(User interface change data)

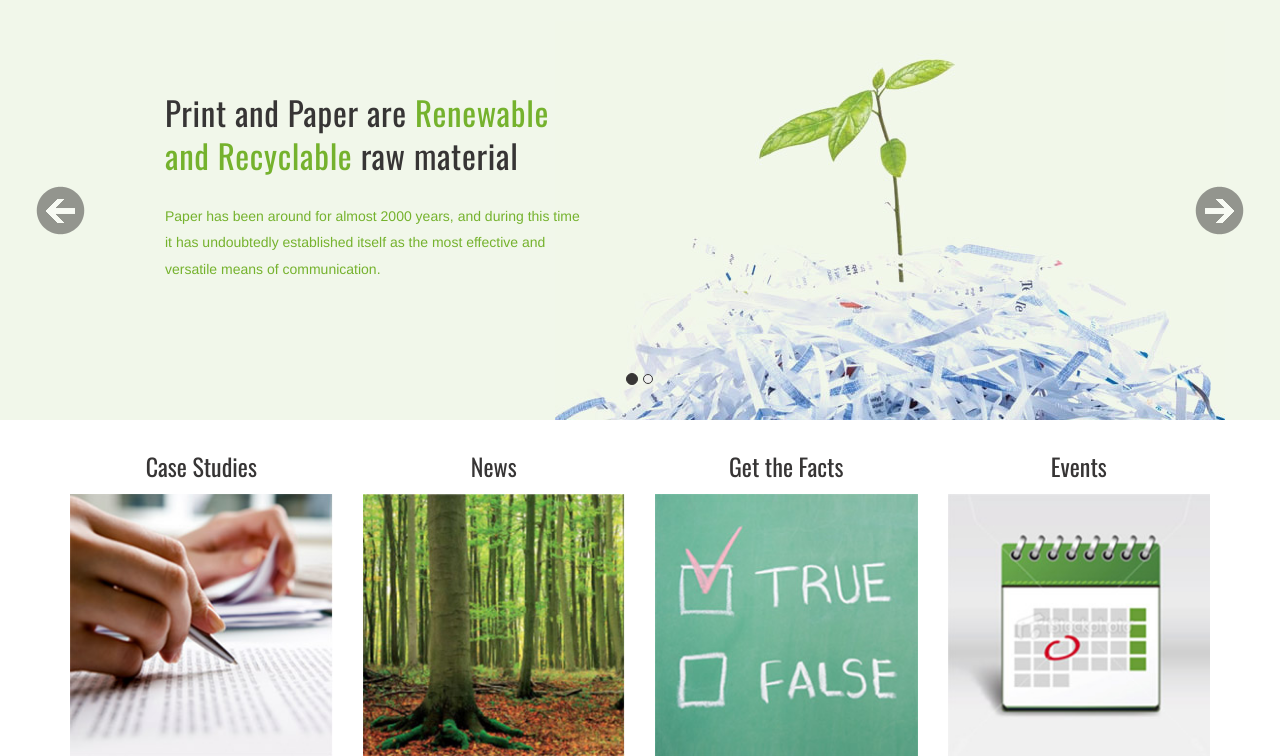
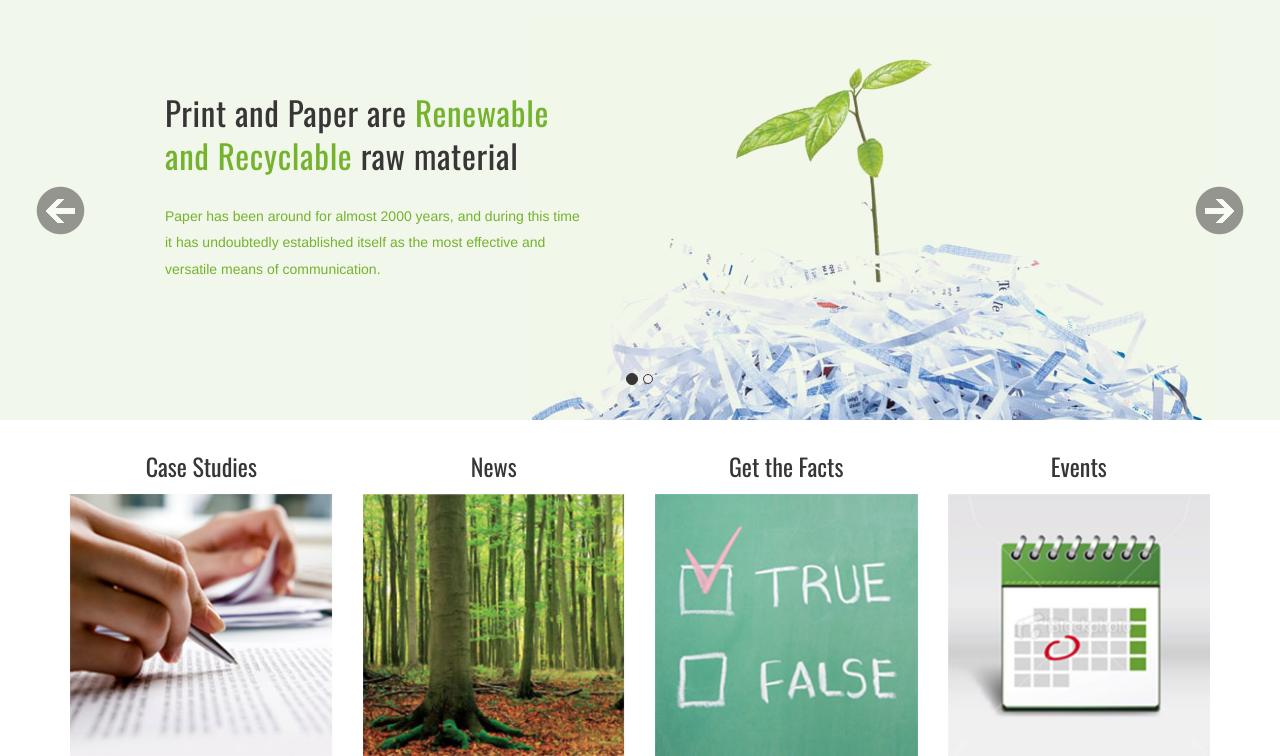
Before and after one commit to RAcreative/phpexample1, a PHP site: page /index.html in a window 1280 px wide. Shown: the part 145-901 px from the top of the page. Run offline with PHP 8.4, Linux system fonts and the light colour scheme.

Commit message:
Tweaked banner

```diff
--- a/phpExample/css/default.css
+++ b/phpExample/css/default.css
@@ -566,7 +566,7 @@ a.nounderline {
     float: right;
     z-index: 5;
     position: absolute;
-    right: 0px;
+    right: 2%;
     bottom: 0px;
     max-width: 100%;
 }
```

Task details —
Print the entries again exactly as they appear above. Do not print the pictures.

Response for this exercise —
Before and after one commit to RAcreative/phpexample1, a PHP site: page /index.html in a window 1280 px wide. Shown: the part 145-901 px from the top of the page. Run offline with PHP 8.4, Linux system fonts and the light colour scheme.

Commit message:
Tweaked banner

```diff
--- a/phpExample/css/default.css
+++ b/phpExample/css/default.css
@@ -566,7 +566,7 @@ a.nounderline {
     float: right;
     z-index: 5;
     position: absolute;
-    right: 0px;
+    right: 2%;
     bottom: 0px;
     max-width: 100%;
 }
```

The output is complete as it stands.